Mr. Benjamin F. Fowler and Mr. Willis Van Devanter for appellant.
Mr. Attorney General for appellee.
MR. JUSTICE WHITE, after stating the case, delivered the opinion of the court.
It is wholly immaterial, for the purpose of the legal issue here presented, to consider whether the place where the elk were killed is in the vicinage of white settlements. It is also equally irrelevant to ascertain how far the land was used for a cattle range, since the sole question which the case presents is whether the treaty made by the United States with the Bannock Indians gave them the right to exercise the hunting privilege, therein referred to, within the limits of the State of Wyoming in violation of its laws. If it gave such right, the mere fact that the State had created school districts or election districts, and had provided for pasturage on the lands, could no more efficaciously operate to destroy the right of the Indian to hunt on the lands than could the passage of the game law. If, on the other hand, the terms of the treaty did not refer to lands within a State, which were subject to the legislative power of the State, then it is equally clear that, although the lands were not in school and election districts and were not near settlements, the right conferred on the Indians by the treaty would be of no avail to justify a violation of the state law.

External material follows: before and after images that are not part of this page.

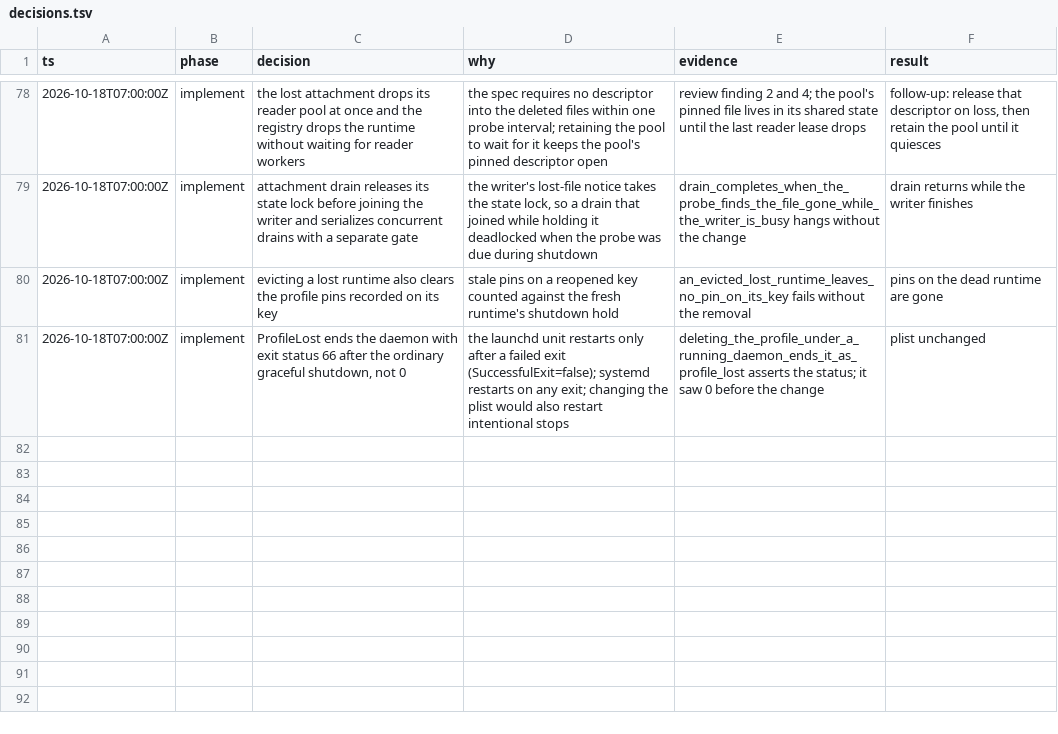
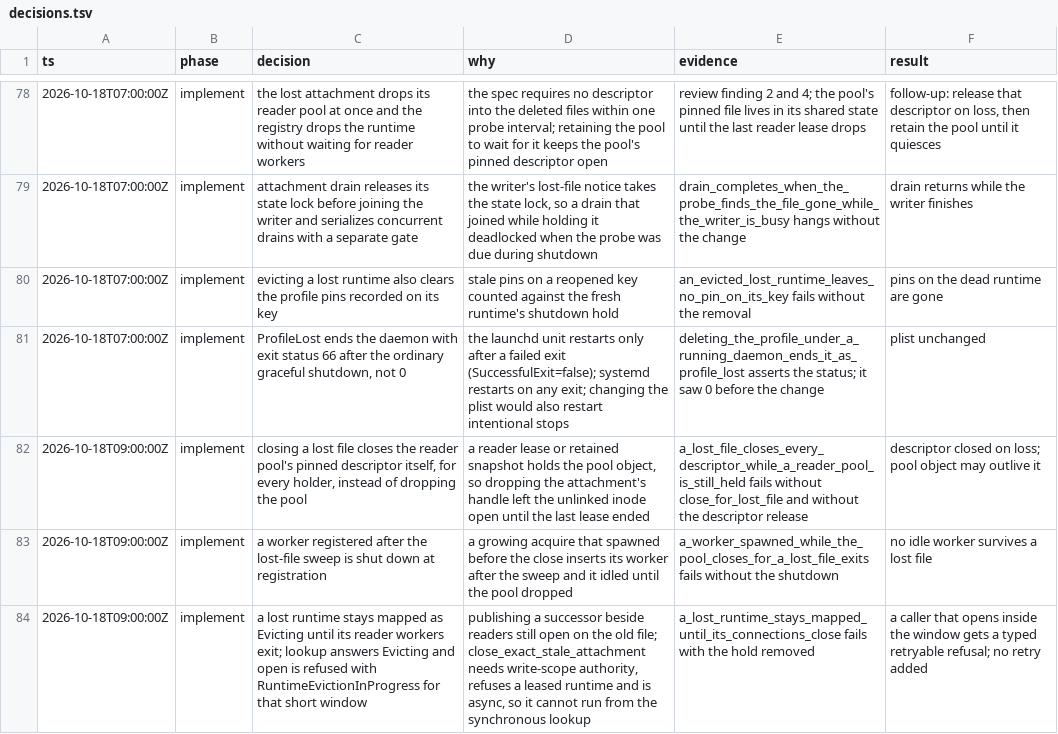
Before and after one commit to ScriptedAlchemy/tracedecay, a TSV file: docs/plans/storage/decisions.tsv, drawn as a sheet; only a part is shown, gaps mark what is left out.

Commit message:
docs(storage): record the lost-file reader follow-ups

```diff
--- a/docs/plans/storage/decisions.tsv
+++ b/docs/plans/storage/decisions.tsv
@@ -81 +81,4 @@ ts	phase	decision	why	evidence	result
 2026-10-18T07:00:00Z	implement	ProfileLost ends the daemon with exit status 66 after the ordinary graceful shutdown, not 0	the launchd unit restarts only after a failed exit (SuccessfulExit=false); systemd restarts on any exit; changing the plist would also restart intentional stops	deleting_the_profile_under_a_running_daemon_ends_it_as_profile_lost asserts the status; it saw 0 before the change	plist unchanged
+2026-10-18T09:00:00Z	implement	closing a lost file closes the reader pool's pinned descriptor itself, for every holder, instead of dropping the pool	a reader lease or retained snapshot holds the pool object, so dropping the attachment's handle left the unlinked inode open until the last lease ended	a_lost_file_closes_every_descriptor_while_a_reader_pool_is_still_held fails without close_for_lost_file and without the descriptor release	descriptor closed on loss; pool object may outlive it
+2026-10-18T09:00:00Z	implement	a worker registered after the lost-file sweep is shut down at registration	a growing acquire that spawned before the close inserts its worker after the sweep and it idled until the pool dropped	a_worker_spawned_while_the_pool_closes_for_a_lost_file_exits fails without the shutdown	no idle worker survives a lost file
+2026-10-18T09:00:00Z	implement	a lost runtime stays mapped as Evicting until its reader workers exit; lookup answers Evicting and open is refused with RuntimeEvictionInProgress for that short window	publishing a successor beside readers still open on the old file; close_exact_stale_attachment needs write-scope authority, refuses a leased runtime and is async, so it cannot run from the synchronous lookup	a_lost_runtime_stays_mapped_until_its_connections_close fails with the hold removed	a caller that opens inside the window gets a typed retryable refusal; no retry added
```
Also changed, not shown: 1 other file.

The power of a State to control and regulate the taking of game cannot be questioned. Geer v. Connecticut, 161 U. S. 519. The text of article 4 of the treaty, relied on as giving the right to kill game within the State of Wyoming, in violation of its laws, is as follows:

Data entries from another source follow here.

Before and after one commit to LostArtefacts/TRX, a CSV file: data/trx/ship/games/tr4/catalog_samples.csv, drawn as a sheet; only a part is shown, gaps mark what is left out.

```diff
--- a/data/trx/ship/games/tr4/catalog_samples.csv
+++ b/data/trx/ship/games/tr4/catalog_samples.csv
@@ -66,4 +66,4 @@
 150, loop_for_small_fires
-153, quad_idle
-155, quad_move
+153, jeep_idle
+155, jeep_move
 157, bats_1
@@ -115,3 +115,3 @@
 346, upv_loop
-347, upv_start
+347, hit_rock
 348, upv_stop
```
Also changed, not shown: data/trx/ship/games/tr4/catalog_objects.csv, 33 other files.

"But they shall have the right to hunt on the unoccupied lands of the United States, so long as game may be found thereon, and so long as peace subsists among the whites and Indians on the borders of the hunting districts."
It may at once be conceded that the words "unoccupied
Opinion of the Court.
lands of the United States" if they stood alone, and were detached from the other provisions of the treaty on the same subject, would convey the meaning of lands owned by the United States, and the title to or occupancy of which had not been disposed of. But in interpreting these words in the treaty, they cannot be considered alone, but must be construed with reference to the context in which they are found. Adopting this elementary method, it becomes at once clear that the unoccupied lands contemplated were not all such lands of the United States wherever situated, but were only lands of that character embraced within what the treaty denominates as hunting districts. This view follows as a necessary result from the provision which says that the right to hunt on the unoccupied lands shall only be availed of as long as peace subsists on the borders of the hunting districts. Unless the districts thus referred to be taken as controlling the words "unoccupied lands," then the reference to the hunting districts would become wholly meaningless, and the cardinal rule of interpretation would be violated, which ordains that such construction be adopted as gives effect to all the language of the statute. Nor can this consequence be avoided by saying that the words "hunting districts" simply signified places where game was to be found, for this would read out of the treaty the provision as "to peace on the borders" of such districts, which clearly pointed to the fact that the territory referred to was one beyond the borders of the white settlements. The unoccupied lands referred to, being therefore contained within the hunting districts, by the ascertainment of the latter the former will be necessarily determined, as the less is contained in the greater. The elucidation of this issue will be made plain by an appreciation of the situation existing at the time of the adoption of the treaty, of the necessities which brought it into being and of the purposes intended to be by it accomplished.
When in 1868 the treaty was framed the progress of the white settlements westward had hardly, except in a very scattered way, reached the confines of the place selected for the Indian reservation. Whilst this was true, the march of advancing civilization foreshadowed the fact that the wilder